Basically, we lost hope, believing our son was killed. Later on, a few days later, we had news from someone who knew us, who passed on the news that there was someone in hospital with the name of Attra, which is my son's name, and that he was alive.... At that point, I went to the hospital to see if it was my son. I believed he was dead, and I wanted to receive his body, so I took his ID with me.
This is what was heard by Attra, my son, while he was sometimes conscious, sometimes semi-conscious. There were two police officers speaking to each other beside him. One of them was asking the other, “Do you know this guy is Christian? Let's kill him. Let's shoot him.” The second police officer replied, “He's pretty much dead anyway. There's no point in bearing the guilt of shooting him.”
I want to add that when the militia called me they said, “We're going to act the scene of crucifying Christ with him.”
When Attra, my son, was released by the militia, he was shot twice in the back while he was handcuffed, and left in the street. As far as I know, he was not attended to for four hours, so he was bleeding for four hours.
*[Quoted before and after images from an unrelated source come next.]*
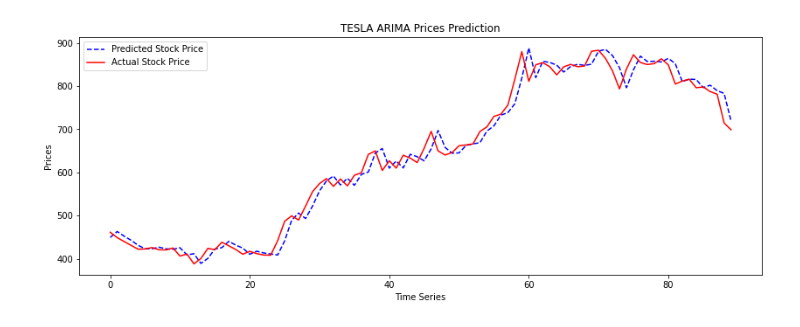
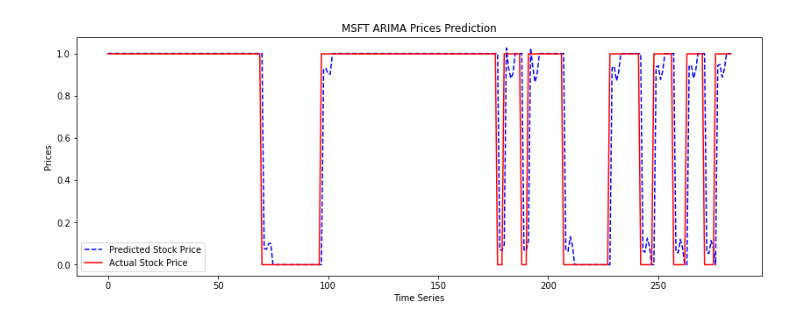
Before and after one commit to gopibalasingam/MMAI894, a Jupyter notebook: stock_model_testing.ipynb, the cells around one changed output. Cells and saved outputs as stored; diff of their text form; code cells hidden in the pictures.

```diff
--- a/stock_model_testing.ipynb
+++ b/stock_model_testing.ipynb
@@ -69,9 +112,9 @@ y_train = []
 
 for i in range(10, data_training_normalized.shape[0]):
     X_train.append(data_training_normalized[i-10:i])
-    y_train.append(data_training_normalized[i, 0])
+    y_train.append(data_training_normalized[i, 8])
 
 X_train, y_train = np.array(X_train), np.array(y_train)
 
-print(X_train.shape)
+print(X_train.shape, y_train.shape)
 # %% [output]
@@ -200,0 +317,18 @@ plt.show()
+# %%
+print("---- LSTM SCORE ------")
+#test_loss, test_accuracy = model.evaluate(X_test, y_test)
+
+from sklearn.metrics import average_precision_score, confusion_matrix, classification_report
+print(average_precision_score(y_test, y_pred))
+
+for x in range(y_pred.size):
+    if (y_pred[x] < 0.8):
+        y_pred[x] = 0
+    else:
+        y_pred[x] = 1
+
+cm = confusion_matrix(y_test, y_pred)
+print(cm)
+
+class_names = ['Sell', 'Buy']
+print(classification_report(y_test, y_pred, target_names=class_names,digits=3))
@@ -206,8 +353,17 @@ Testing Mean Squared Error is 2821.0585184734773
 # %%
+# Create short simple moving average over the short window
+df['short_mavg'] = df['Close'].rolling(window=5, min_periods=1, center=False).mean()
+
+# Create long simple moving average over the long window
+df['long_mavg'] = df['Close'].rolling(window=30, min_periods=1, center=False).mean()
+
+# Create signals
+df['signal'] = np.where(df['short_mavg'] > df['long_mavg'], 1.0, 0.0)
+
 train_data, test_data = df[0:int(len(df)*0.7)], df[int(len(df)*0.7):]
 
-training_data = train_data['Close'].values
-test_data = test_data['Close'].values
+training_data = train_data['signal'].values
+test_data = test_data['signal'].values
 
 history = [x for x in training_data]
 
@@ -230,14 +404,14 @@ Testing Mean Squared Error is 608.482737852209
 # %%
 # Visualising the results
 test_set_range = df[int(len(df)*0.7):].index
 
 plt.figure(figsize=(14,5))
 plt.plot(model_predictions, color='blue', linestyle='dashed',label='Predicted Stock Price')
 plt.plot(test_data, color='red', label='Actual Stock Price')
-plt.title('TESLA ARIMA Prices Prediction')
+plt.title('MSFT ARIMA Prices Prediction')
 plt.xlabel('Time Series')
 plt.ylabel('Prices')
 plt.legend()
 plt.show()
 # %% [output]
-[figure, old version]
+[figure, new version]
```
Also changed, not shown: parts of 14 cells of this notebook.
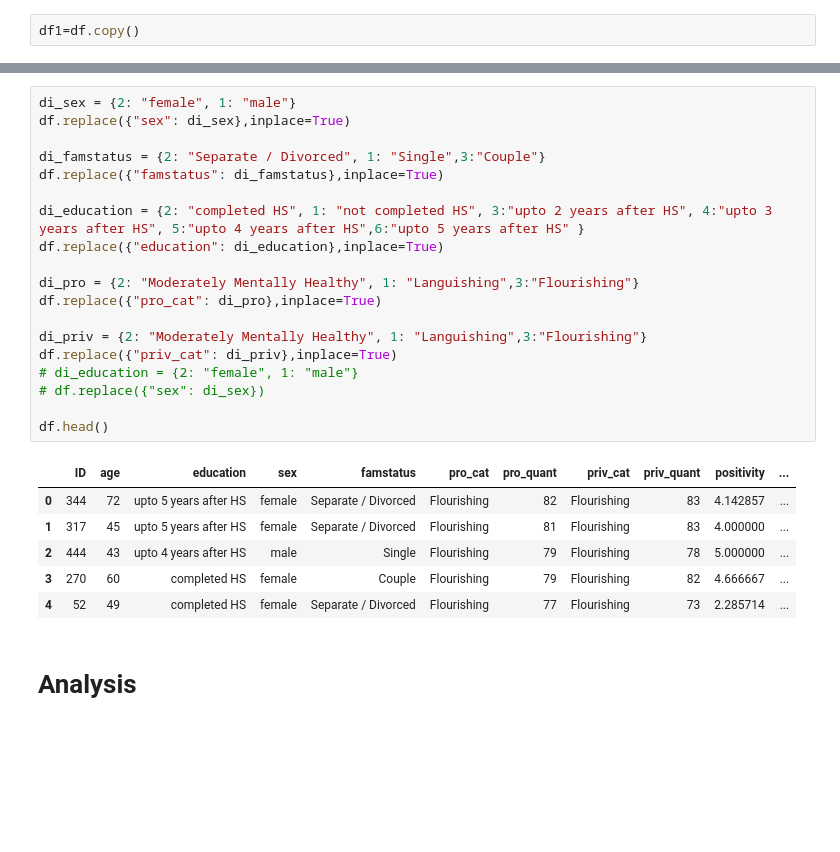
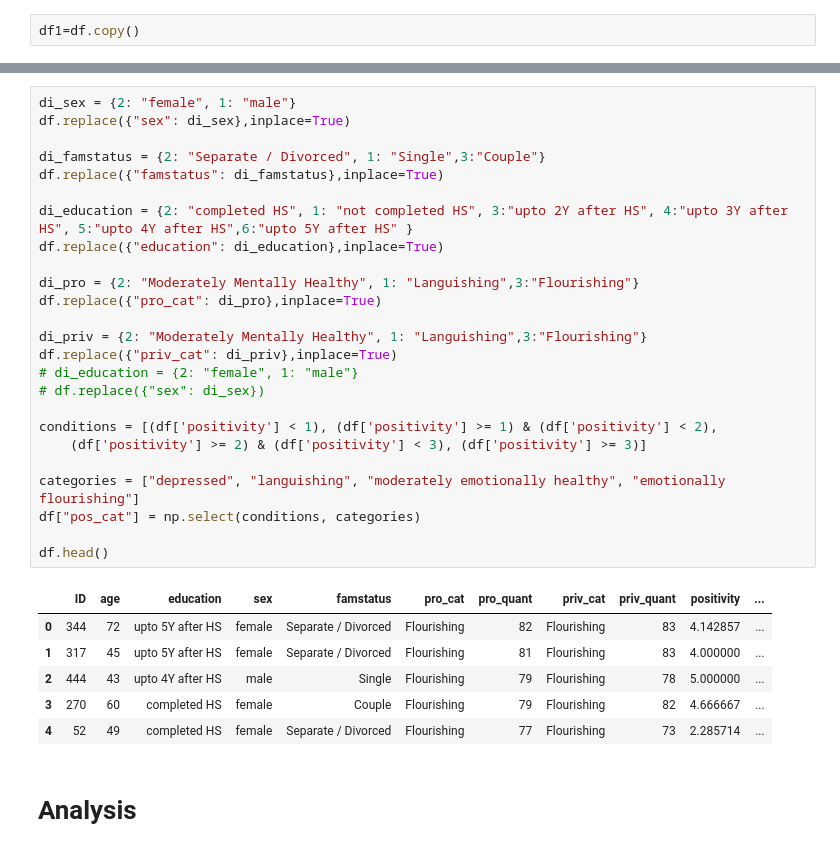
Before and after one commit to dcrey7/emlyon_dsais, a Jupyter notebook: 3.INTRO TO ML/flourishing.ipynb, the cells around one changed output, grey strips where cells are left out. Drawn from its saved outputs; the diff is of its cells as text; blank space fills up the shorter version.

```diff
--- a/3.INTRO TO ML/flourishing.ipynb
+++ b/3.INTRO TO ML/flourishing.ipynb
@@ -58,27 +58,33 @@ memory usage: 21.4 KB
 # %%
 di_sex = {2: "female", 1: "male"}
 df.replace({"sex": di_sex},inplace=True)
 
 di_famstatus = {2: "Separate / Divorced", 1: "Single",3:"Couple"}
 df.replace({"famstatus": di_famstatus},inplace=True)
 
-di_education = {2: "completed HS", 1: "not completed HS", 3:"upto 2 years after HS", 4:"upto 3 years after HS", 5:"upto 4 years after HS",6:"upto 5 years after HS" }
+di_education = {2: "completed HS", 1: "not completed HS", 3:"upto 2Y after HS", 4:"upto 3Y after HS", 5:"upto 4Y after HS",6:"upto 5Y after HS" }
 df.replace({"education": di_education},inplace=True)
 
 di_pro = {2: "Moderately Mentally Healthy", 1: "Languishing",3:"Flourishing"}
 df.replace({"pro_cat": di_pro},inplace=True)
 
 di_priv = {2: "Moderately Mentally Healthy", 1: "Languishing",3:"Flourishing"}
 df.replace({"priv_cat": di_priv},inplace=True)
 # di_education = {2: "female", 1: "male"}
 # df.replace({"sex": di_sex})
 
+conditions = [(df['positivity'] < 1), (df['positivity'] >= 1) & (df['positivity'] < 2),
+    (df['positivity'] >= 2) & (df['positivity'] < 3), (df['positivity'] >= 3)]
+
+categories = ["depressed", "languishing", "moderately emotionally healthy", "emotionally flourishing"]
+df["pos_cat"] = np.select(conditions, categories)
+
 df.head()
 # %% [output]
 |  | ID | age | education | sex | famstatus | pro_cat | pro_quant | priv_cat | priv_quant | positivity | ... |
-| 0 | 344 | 72 | upto 5 years after HS | female | Separate / Divorced | Flourishing | 82 | Flourishing | 83 | 4.142857 | ... |
-| 1 | 317 | 45 | upto 5 years after HS | female | Separate / Divorced | Flourishing | 81 | Flourishing | 83 | 4.000000 | ... |
-| 2 | 444 | 43 | upto 4 years after HS | male | Single | Flourishing | 79 | Flourishing | 78 | 5.000000 | ... |
+| 0 | 344 | 72 | upto 5Y after HS | female | Separate / Divorced | Flourishing | 82 | Flourishing | 83 | 4.142857 | ... |
+| 1 | 317 | 45 | upto 5Y after HS | female | Separate / Divorced | Flourishing | 81 | Flourishing | 83 | 4.000000 | ... |
+| 2 | 444 | 43 | upto 4Y after HS | male | Single | Flourishing | 79 | Flourishing | 78 | 5.000000 | ... |
 | 3 | 270 | 60 | completed HS | female | Couple | Flourishing | 79 | Flourishing | 82 | 4.666667 | ... |
 | 4 | 52 | 49 | completed HS | female | Separate / Divorced | Flourishing | 77 | Flourishing | 73 | 2.285714 | ... |
 # %% [markdown]
```
Also changed, not shown: parts of 19 cells of this notebook, 5 other files.
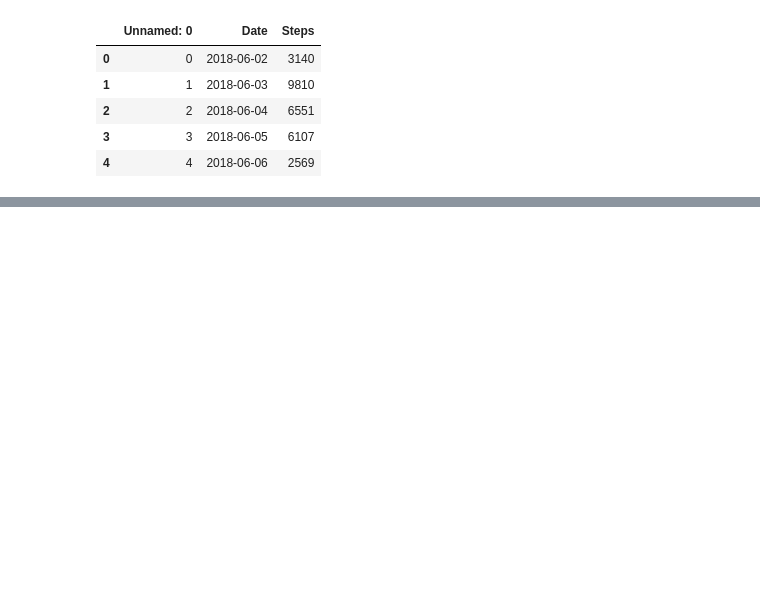
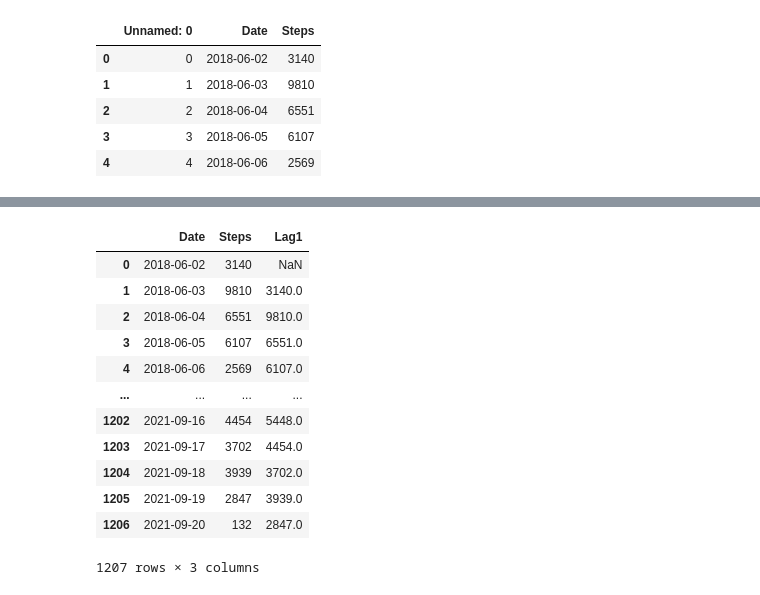
Before and after one commit to ibalzuhairi/ML-Regression-Physical-Activity, a Jupyter notebook: Merging.ipynb, the cells around one changed output, grey strips where cells are left out. Saved outputs shown, nothing was run; the diff lists cells and outputs as text; code cells hidden in the pictures; blank space fills up the shorter version.

```diff
--- a/Merging.ipynb
+++ b/Merging.ipynb
@@ -133,0 +196,20 @@ Gradient Boosted Regression: 0.05704139995752977
+# %%
+Steps = Steps0.sort_values("Date")
+for i in range(1,2):
+
+    Steps['Lag'+str(i)] = Steps['Steps'].shift(i)
+Steps
+# %% [output]
+|  | Date | Steps | Lag1 |
+| 0 | 2018-06-02 | 3140 | NaN |
+| 1 | 2018-06-03 | 9810 | 3140.0 |
+| 2 | 2018-06-04 | 6551 | 9810.0 |
+| 3 | 2018-06-05 | 6107 | 6551.0 |
+| 4 | 2018-06-06 | 2569 | 6107.0 |
+| ... | ... | ... | ... |
+| 1202 | 2021-09-16 | 4454 | 5448.0 |
+| 1203 | 2021-09-17 | 3702 | 4454.0 |
+| 1204 | 2021-09-18 | 3939 | 3702.0 |
+| 1205 | 2021-09-19 | 2847 | 3939.0 |
+| 1206 | 2021-09-20 | 132 | 2847.0 |
+1207 rows × 3 columns
```
Also changed, not shown: parts of 13 cells of this notebook, 2 other files.
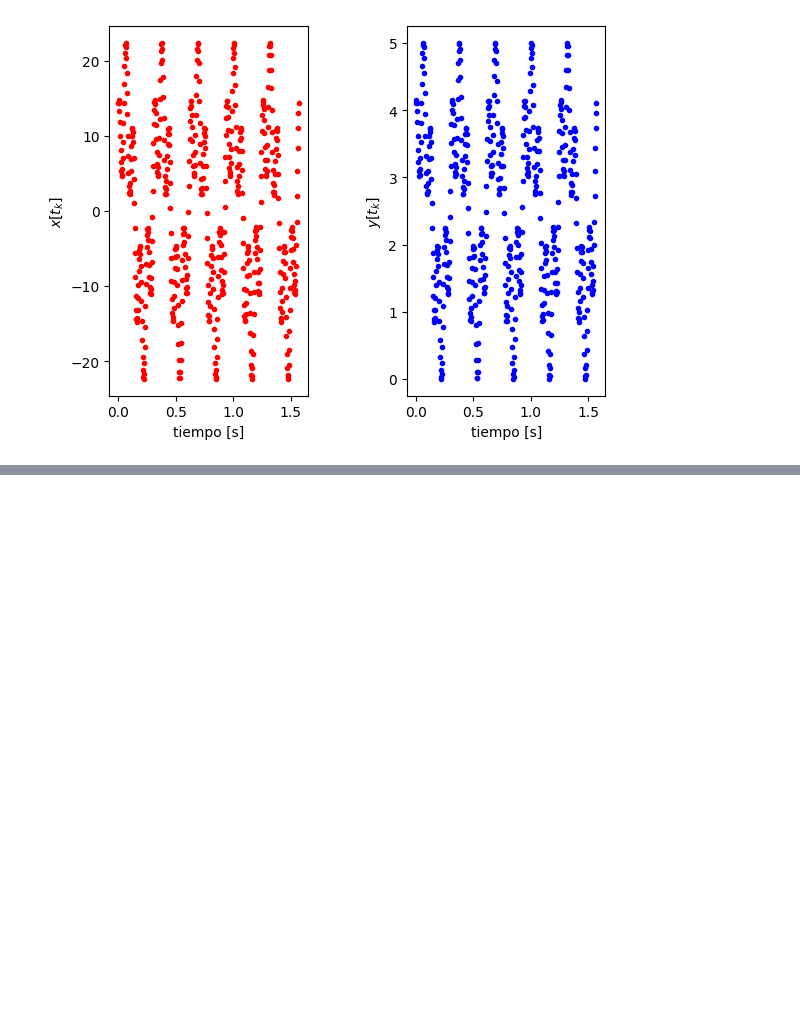
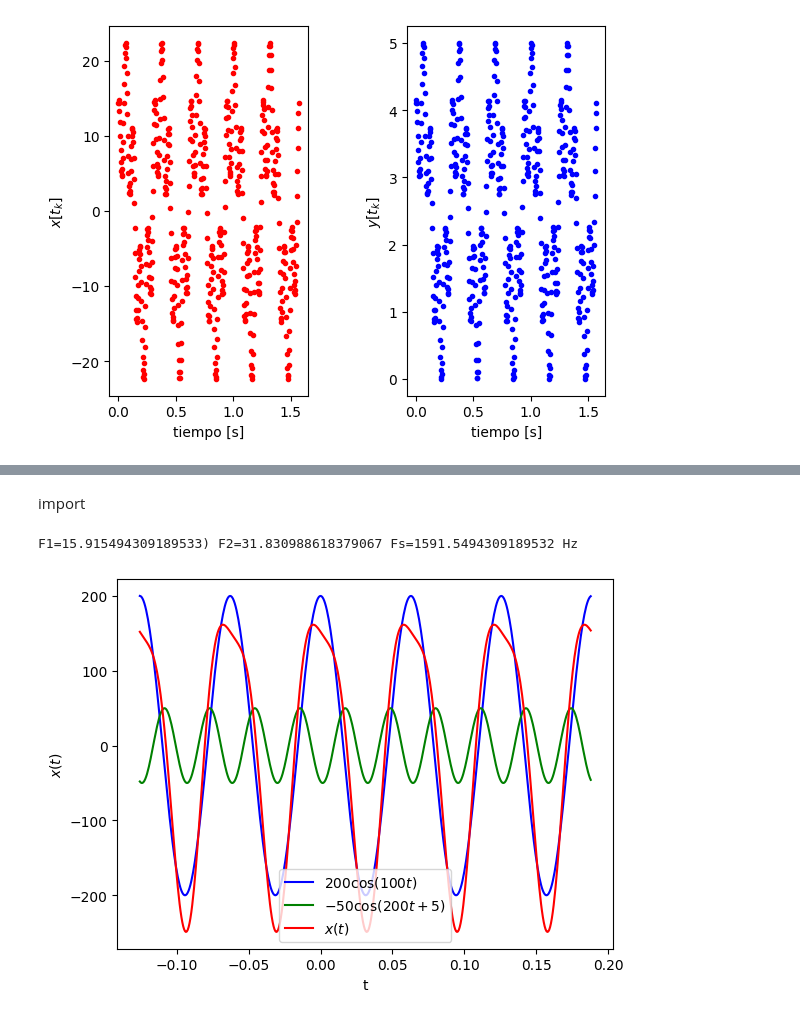
Before and after one commit to jailer2024/JAILER-CHAPID-SE-ALES-Y-SISTEMAS, a Jupyter notebook: 1_IntroduccionSyS/1_IntroNumpy_SyS.ipynb, the cells around one changed output, grey strips where cells are left out. Saved outputs shown, nothing was run; the diff lists cells and outputs as text; code cells hidden in the pictures; blank space fills up the shorter version.

```diff
--- a/1_IntroduccionSyS/1_IntroNumpy_SyS.ipynb
+++ b/1_IntroduccionSyS/1_IntroNumpy_SyS.ipynb
@@ -489,0 +573,45 @@ d.shape # d es una matriz de 500 x 8, ej: la fila 1 incluye la distancia euclide
+# %% [markdown]
+import
+# %%
+import numpy as np
+import matplotlib.pyplot as plt
+
+A1= 200
+A2= 50
+W1=100
+W2=200
+T1= 2*np.pi/W1
+T2=2*np.pi/W1
+
+F1= W1/(2*np.pi)
+F2=W2/(2*np.pi)
+"nysquit"
+Fs= 50*max(F1,F2)
+
+T= np.pi/50
+
+"definir vector de tiempo"
+
+ti= -2*T
+tf= 3*T
+
+tv= np.arange(ti,tf,1/Fs)
+
+"construir señal"
+
+phi2 = 5
+x = A1*np.cos(W1*tv) - A2*np.sin(W2*tv - phi2)
+plt.plot(tv,xc,"b",label="$200\cos(100t)$")
+plt.plot(tv,xs,"g",label="$-50\cos(200t+5)$")
+xc = A1*np.cos(W1*tv)
+xs = - A2*np.sin(W2*tv - phi2)
+
+plt.plot(tv,x,'r',label='$x(t)$')
+plt.legend()
+plt.xlabel('t')
+plt.ylabel('$x(t)$')
+plt.show
+print(f'F1={F1}) F2={F2} Fs={Fs} Hz')
+# %% [output]
+F1=15.915494309189533) F2=31.830988618379067 Fs=1591.5494309189532 Hz
+[figure, added]
```
Also changed, not shown: parts of 13 cells of this notebook.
One of the bullets was stuck in his spinal chord, and the other bullet went in and out of his body, causing damage to a lot of his inner tissues. He was treated for two months in Iraq, but with the poor equipment and medical supplies there, not much could be done. We did not have passports for the entire family, so we had to get the passports in order to leave the country.
When the passports arrived, I sent them to the family, to the mother and the daughters, in order for them to go to Syria, and then I followed them after a couple of months with my son, with Attra, since he had too many injuries and could not be transferred.
He was transferred on a stretcher on an airplane from Iraq to Syria. He was transferred immediately to a French hospital in Syria, and later on was moved to another hospital.
Basically, Attra is disabled right now, from the waist down, and he was told there is no medicine or solution for him in Syria. That's why I am hopeful and am praying to have a medical solution for my son here in Canada. I have brought my son's medical reports from Iraq and Syria to provide to anyone in Canada who can help me out.
I would like to thank the committee for giving me this opportunity, and I thank Father Majed from One Free World International for giving me this opportunity to speak up.
That's all. Thank you.